APROPOS the opinion piece ‘Hail Britannia’ by Asad Rahim Khan (Feb 3) misrepresents the complexity of the Brexit debate.
I have lived in the UK for over 12 years. For the last two years, I have been discussing and speaking with people in London, Manchester, and other areas of England about the reasons why many people voted to leave the European Union.
Mr Khan suggests that it is the feeling of past glories of Britain that resulted in Brexit. Mr Khan says “It’s no coincidence then, as one Guardian editor rightly pointed out, that so many Brexiteers have misty-eyed memories of ex-colonies.”
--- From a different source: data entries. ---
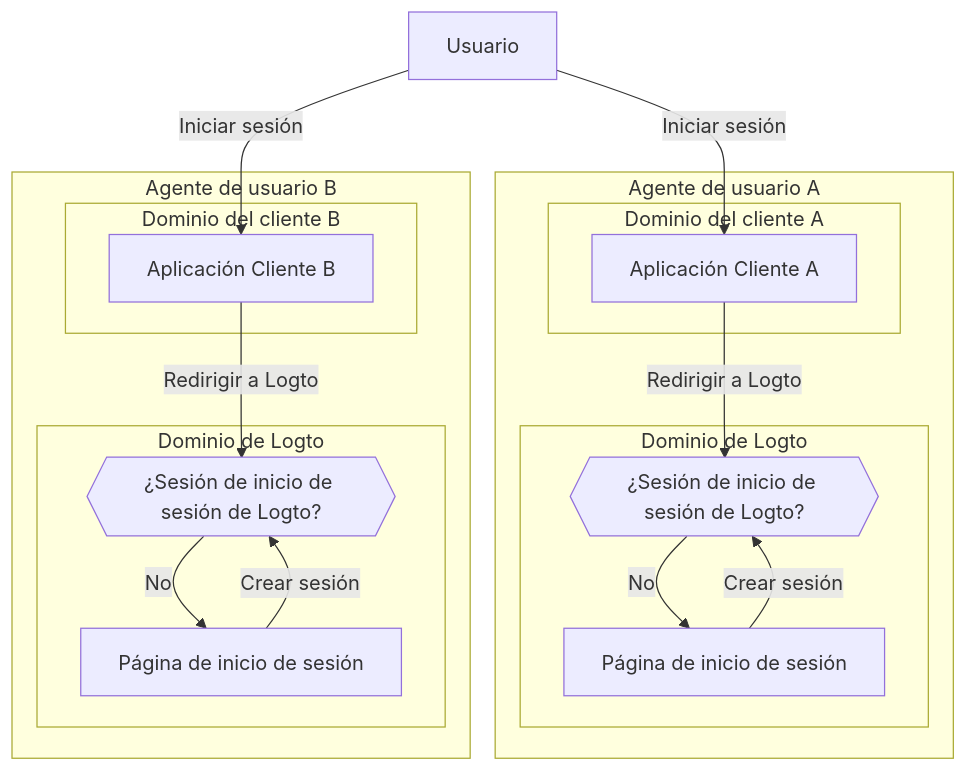
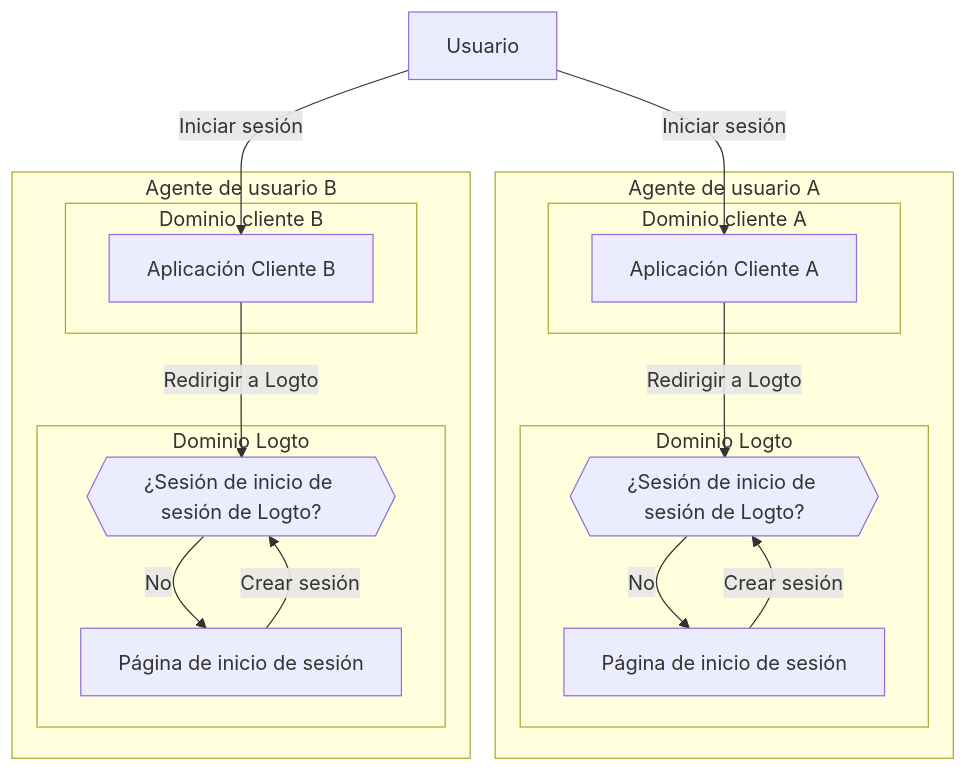
Before and after one commit to logto-io/docs: the third of 3 diagrams in i18n/es/docusaurus-plugin-content-docs/current/end-user-flows/sign-out.mdx, drawn with Mermaid. The commit also changed other lines of this file and 162 other files, not shown here.

````diff
--- a/i18n/es/docusaurus-plugin-content-docs/current/end-user-flows/sign-out.mdx
+++ b/i18n/es/docusaurus-plugin-content-docs/current/end-user-flows/sign-out.mdx
@@ -89,35 +89,35 @@
    ```mermaid
     flowchart TD
     U[Usuario]
 
     subgraph DeviceA [Agente de usuario A]
-      subgraph Layer1 [Dominio del cliente A]
+      subgraph Layer1 [Dominio cliente A]
         A[Aplicación Cliente A]
       end
 
-      subgraph Layer2 [Dominio de Logto]
+      subgraph Layer2 [Dominio Logto]
           C{{¿Sesión de inicio de sesión de Logto?}}
           D[Página de inicio de sesión]
       end
     end
 
     subgraph DeviceB [Agente de usuario B]
-      subgraph Layer3 [Dominio del cliente B]
+      subgraph Layer3 [Dominio cliente B]
         B[Aplicación Cliente B]
       end
 
-      subgraph Layer4 [Dominio de Logto]
+      subgraph Layer4 [Dominio Logto]
           E{{¿Sesión de inicio de sesión de Logto?}}
           F[Página de inicio de sesión]
       end
     end
 
     U --> |Iniciar sesión| A
     A --> |Redirigir a Logto| C
     U --> |Iniciar sesión| B
     B --> |Redirigir a Logto| E
     C --> |No| D
     E --> |No| F
     D --> |Crear sesión| C
     F --> |Crear sesión| E
    ```
````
If that were true, how would one explain why large numbers of South Asians living in Britain, including many Pakistanis in London and elsewhere, voted to Leave the EU. If Leave was down to the “misty-eyed memories of ex-colonies” why would prominent, anti-imperialist intellectuals like Tariq Ali support the Leave vote. To reduce the Leave vote to “misty-eyed memories of ex-colonies” reduces the reasons for which people voted Leave.
In the referendum, I voted to Remain in the EU. However, I understand why many people, including many South Asians, around me voted Leave. It is not simply because of past glories but due to rising inequality that swamps many in England and Britain. The economic policies of the last three decades have produced uneven distributional results. Working class people in the UK have gained nothing from globalisation. This is well-documented by Branko Milanovic, author of Global Inequality. It is therefore incorrect, even unfair, when Mr Khan suggests in the article that “Britain may still see sense of course, and stick to the EU”. For many people, leaving the EU made sense. Those in position of privilege should try to understand, not undermine, resentment of those left behind by the economic policies of the last three decades.
Asad Ali Abbasi
Published in Dawn, February 7th, 2019